Teenage pregnancy during the late 1990s has risen tremendously throughout the years. Many studies have found that the number one age groups of teenagers that become pregnant are between the ages of 15 and 16. This age group is entering a world of its own called high school filled with homework, parties, and last but not least sex.

In our modern society, safe sex has become a major concern in the United States. As early as elementary school, children are learning about the "birds and the bees". Today, sex is a subject of conversation everywhere and is considered a social topic. You can go just about anywhere and hear about sex, and the media is a very big one. However, despite information that is now available on safe sex 53 percent of young women are having, or have had, unprotected sex (Chudnofsky 54). That is a very big percentage of people having sex which greatly increases their risk of catching a sexually transmitted disease or even becoming pregnant.

An increase in reported sexually transmitted diseases among young teens has prompted many communities to take action to protect their youth. One proven method is to provide comprehensive sexuality education along with school based programs that make birth control and contraceptives available to sexually active youth.

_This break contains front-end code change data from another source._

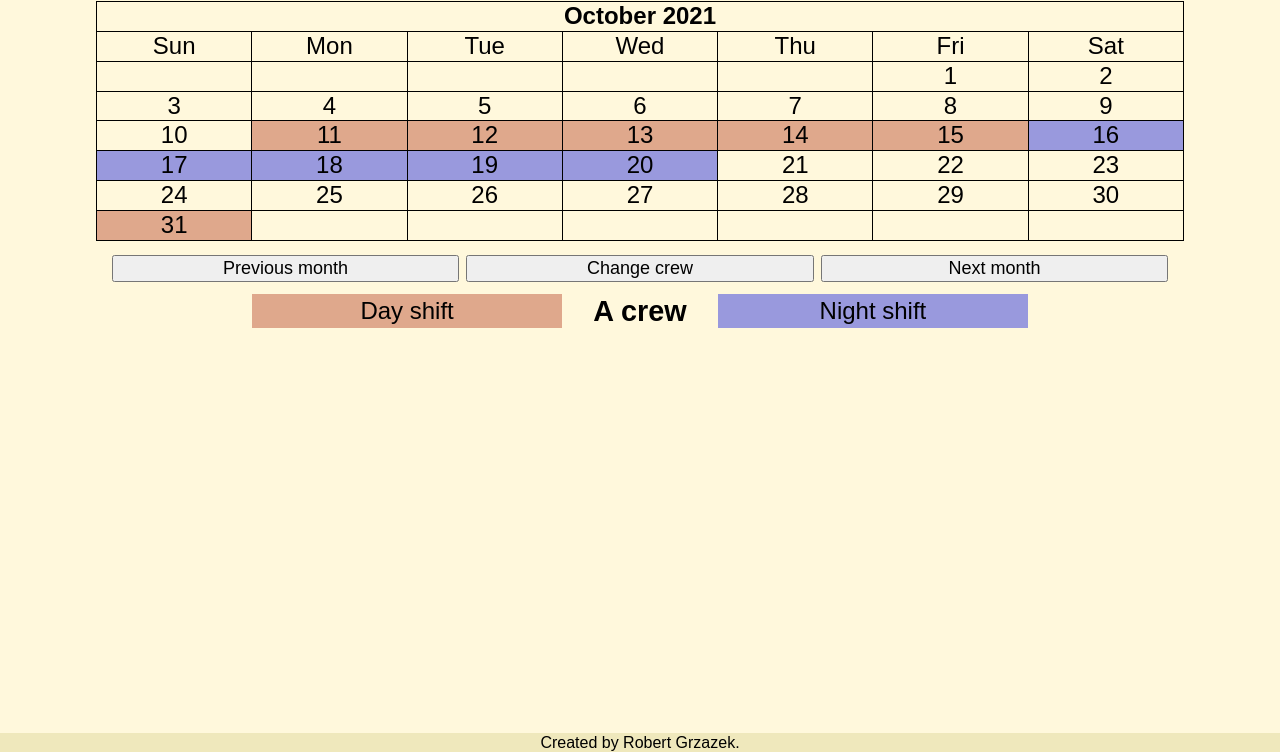
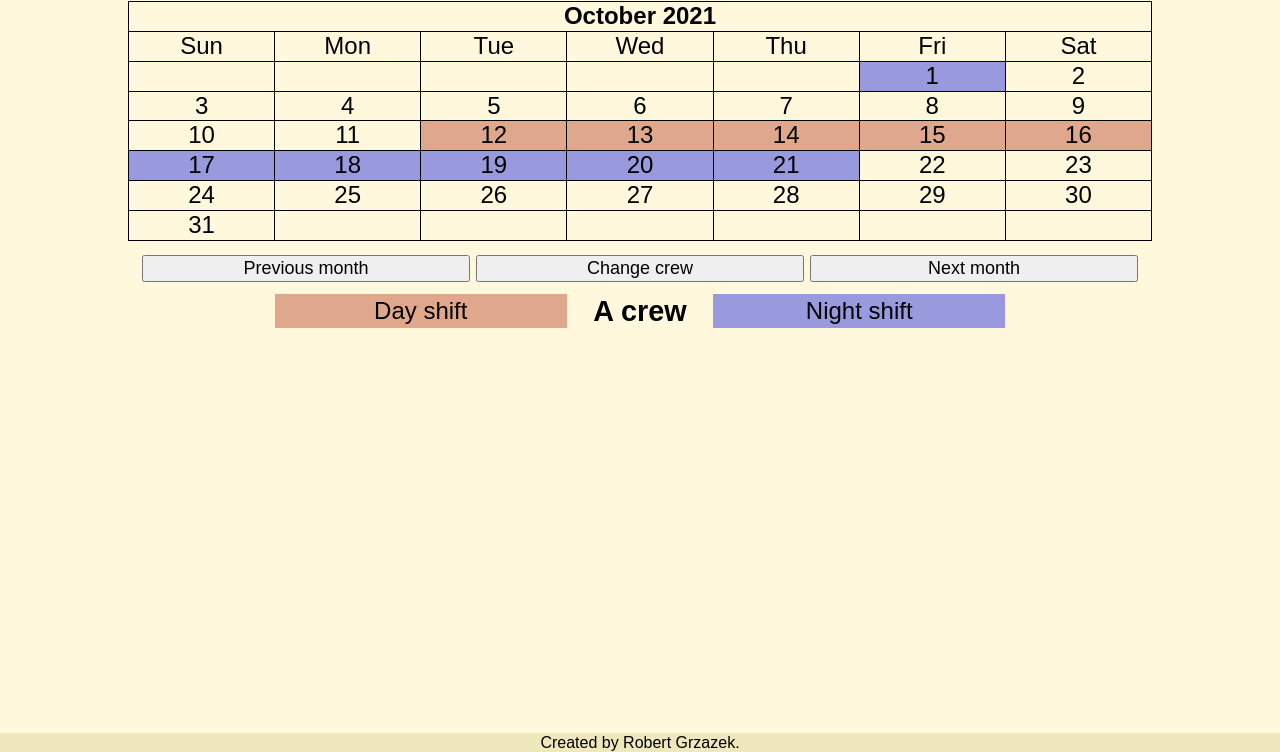
Before and after one commit to rgrzazek/roster, a plain HTML site: page index.html in a window 1280 px wide. Shown: the part 48-800 px from the top of the page. Drawn offline with nearby package versions, Linux system fonts and the light colour scheme.

Commit message:
Add files via upload

```diff
--- a/css/style.css
+++ b/css/style.css
@@ -30,7 +30,7 @@ body {
 
 #calendar table {
   margin: 1em auto 1em auto;
-  width: 85%;
+  width: 80%;
   text-align: center;
 }
 
@@ -86,24 +86,6 @@ h1 {
   left: 0px;
   bottom: 0px;
 }
-/* Kalari colours
-  background: linear-gradient(
-    #ffd900,
-    #ffd900,
-    #ffd900,
-    #ff4f00,
-    #ff4f00,
-    #ff4f00
-  );
-
-*/
-
-#column {
-  /* Create white-space and room for footer */
-  padding-bottom: 1rem;
-  /* Span all the way to the footer */
-  min-height: 100%;
-}
 
 footer {
   position: fixed;
--- a/index.html
+++ b/index.html
@@ -27,7 +27,6 @@
               <tr>
                 <td colspan=7>
                   <span id="monthAndYear"></span>
-
                 </td>
               </tr>
               <tr>
@@ -55,9 +54,11 @@
               </td>
             </tr>
             <tr>
-              <td></td></td><td colspan=2 class="dayshift">Day shift</td>
+              <td></td>
+              <td colspan=2 class="dayshift">Day shift</td>
               <td><span id="crew"></span></td>
-              <td colspan=2 class="nightshift">Night shift</td><td></td>
+              <td colspan=2 class="nightshift">Night shift</td>
+              <td></td>
             </tr>
             <tr><td colspan=7>&nbsp</td></tr>
           </tbody>
--- a/js/drawCalendar.js
+++ b/js/drawCalendar.js
@@ -9,15 +9,36 @@ const APR = 3;  const MAY = 4;  const JUN = 5;
 const JUL = 6;  const AUG = 7;  const SEP = 8;
 const OCT = 9;  const NOV = 10; const DEC = 11;
 
-// Hard coded roster dates. Can be any date that coincides
-// with the roster, these dates are not special.
+const DAY = 0;
+const NIGHT = 1;
+const BREAK = 2;
+
+/*
+ * Hard coded values, set up any roster by changing the following
+ * variables. Note that roster is calculated forward and back, any
+ * valid dates for the start of a roster cycle will work.
+ *
+ * - roster [ [Type (Day/night/break), length of block], ... ]
+ * - allStartDates & crewLabels (same length)
+ *
+ * The roster cycle can be any length
+ * "allStartDates" corresponds to "crewLabels"
+ */
+const roster = [ [DAY, 5], [NIGHT, 5], [BREAK, 10] ];
+let rosterLength=0;
+roster.forEach(block => {
+  rosterLength += block[1];
+});
+
+// Hard coded roster dates. Code will calculate forward or back
 let allStartDates = [
-  new Date(2021, OCT, 11),
-  new Date(2021, OCT, 16),
-  new Date(2021, OCT, 21),
-  new Date(2021, OCT, 26)];
-let crew = ["A crew", "B crew", "C crew", "D crew"];
+  new Date(2021, OCT, 12),
+  new Date(2021, OCT, 17),
+  new Date(2021, OCT, 22),
+  new Date(2021, OCT, 27)];
+let crewLabels = ["A crew", "B crew", "C crew", "D crew"];
 let rosterIndex = 0;
+/******************** End customising code ********************/
 
 function changeRoster() {
   rosterIndex = (rosterIndex+1)%allStartDates.length;
@@ -38,16 +59,18 @@ $(window).on("load", function() {
 });
 
 function newCalendar() {
+  // year and month already refer to calendar date
+  startOfMonth = new Date(year, month);
+  startOfNext = new Date(year, month+1);
+
   $("#calendar #grid").html(calendarHTML());
   drawDays();
   applyRoster();
 }
 
 function applyRoster() {
-  roster = [5, 5, 10];
-  rosterLength = 20;
 
-  $("#calendar #crew").html(crew[rosterIndex]);
+  $("#calendar #crew").html(crewLabels[rosterIndex]);
 
   let ptr = allStartDates[rosterIndex];
   let next = new Date(ptr.getFullYear(), ptr.getMonth(), ptr.getDate()+rosterLength);
@@ -56,90 +79,43 @@ function applyRoster() {
   while (ptr>startOfMonth) {
     ptr = new Date(ptr.getFullYear(), ptr.getMonth(), ptr.getDate()-rosterLength);
   }
-  // walk forward: start a period that covers the first of this month
+  // walk forward: start at a period that covers the first of this month
   while (next<startOfMonth) {
     ptr = next;
     next = new Date(ptr.getFullYear(), ptr.getMonth(), ptr.getDate()+rosterLength);
   }
 
-  // Calculate whole cycles, repeat until cycle passes end of month
-  // rely on fact that adding days will auto-change month
+  // Calculate roster cycles, repeat until cycle passes end of month
   while (ptr<startOfNext) {
-    // 5 days
-    for (let day=0; day<5; day++) {
-      if (ptr.getMonth()===month) {
-        getDateRef(ptr.getDate()).addClass("dayshift");
+    roster.forEach(block => {
+      for (let day=0; day<block[1]; day++) {
+        if (ptr.getMonth()===month) {
+          switch (block[0]) {
+            case DAY: getDateRef(ptr.getDate()).addClass("dayshift");
+                      break;
+            case NIGHT: getDateRef(ptr.getDate()).addClass("nightshift");
+                        break;
+          }
+        }
+        ptr.setDate(ptr.getDate()+1);
       }
-      ptr.setDate(ptr.getDate()+1);
-    }
-    // 5 nights
-    for (let day=0; day<5; day++) {
-      if (ptr.getMonth()===month) {
-        getDateRef(ptr.getDate()).addClass("nightshift");
-      }
-      ptr.setDate(ptr.getDate()+1);
-    }
-    // 10 days off
-    ptr.setDate(ptr.getDate()+10);
+    });
   }
-
 }
 
-
+// find dom object for the cell <td> of the table
 function getDateRef(date) {
   date--; // look for 0-based array index
   let dayOfFirst = (new Date(year, month)).getDay();;
-//  let daysInMonth = 32 - new Date(year, month, 32).getDate();
 
-  let week = Math.trunc((date+dayOfFirst)/7);
-  let day = (date+dayOfFirst)%7;
+  let week = Math.trunc((date+dayOfFirst)/7); // div
+  let day = (date+dayOfFirst)%7; // mod
   return $("#week"+week+" #"+daysOfWeek[day]);
-
-}
-
-function drawDays() {
-  $("#calendar #monthAndYear").html(months[month]+" "+year);
-
-  let dayOfFirst = (new Date(year, month)).getDay();
-  let daysInMonth = 32 - new Date(year, month, 32).getDate();
-
-  for (let i=0; i<daysInMonth; i++) {
-    let week = Math.trunc((i+dayOfFirst)/7);
-    let day = (i+dayOfFirst)%7;
-    $("#week"+week+" #"+daysOfWeek[day]).html( i+1 );
-
-  }
-}
-
-function previousMonth() {
-  if (month === JAN) {
-    year--;
-    month = DEC;
-  } else {
-    month--;
-  }
-  startOfMonth = new Date(year, month);
-  startOfNext = new Date(year, month+1);
-  newCalendar();
-}
-
-function nextMonth() {
-  if (month === DEC) {
-    year++;
-    month = JAN;
-  } else {
-    month++;
-  }
-  startOfMonth = new Date(year, month);
-  startOfNext = new Date(year, month+1);
-  newCalendar();
 }
 
 function calendarHTML() {
   let calendar = '';
-
-    // for example, Wednesday the 6th, in the second calendar week:
-    // cells will have row id: "week2" and cell id "Wed"
+    // all months have 6 rows regardless
     for (let i=0; i<6; i++) {
       calendar += '<tr id="week'+i+'">';
       for (let j=0; j<7; j++) {
@@ -149,3 +125,27 @@ function calendarHTML() {
     }
     return calendar;
 }
+
+function drawDays() {
+  $("#calendar #monthAndYear").html(months[month]+" "+year);
+  let dayOfFirst = (new Date(year, month)).getDay();
+  let daysInMonth = 32 - new Date(year, month, 32).getDate();
+
+  for (let i=0; i<daysInMonth; i++) {
+    let week = Math.trunc((i+dayOfFirst)/7);
+    let day = (i+dayOfFirst)%7;
+    $("#week"+week+" #"+daysOfWeek[day]).html( i+1 );
+  }
+}
+
+function previousMonth() {
+  if (month === JAN) {year--;}
+  month = (month===JAN)?DEC:month-1;
+  newCalendar();
+}
+
+function nextMonth() {
+  if (month === DEC) {year++;}
+  month = (month===DEC)?JAN:month+1;
+  newCalendar();
+}
```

Numerous national health organizations have adopted policies in support of school birth control availability.

It is a very big problem these days. A teenager that gets pregnant has nothing to look forward to in their life. It can really ruin a young person's life. Some people say that having birth control or contraceptives in school will send the wrong message and encourage and enable teens to be more curious about sex. A lot of people say that is not true. Sexual activity...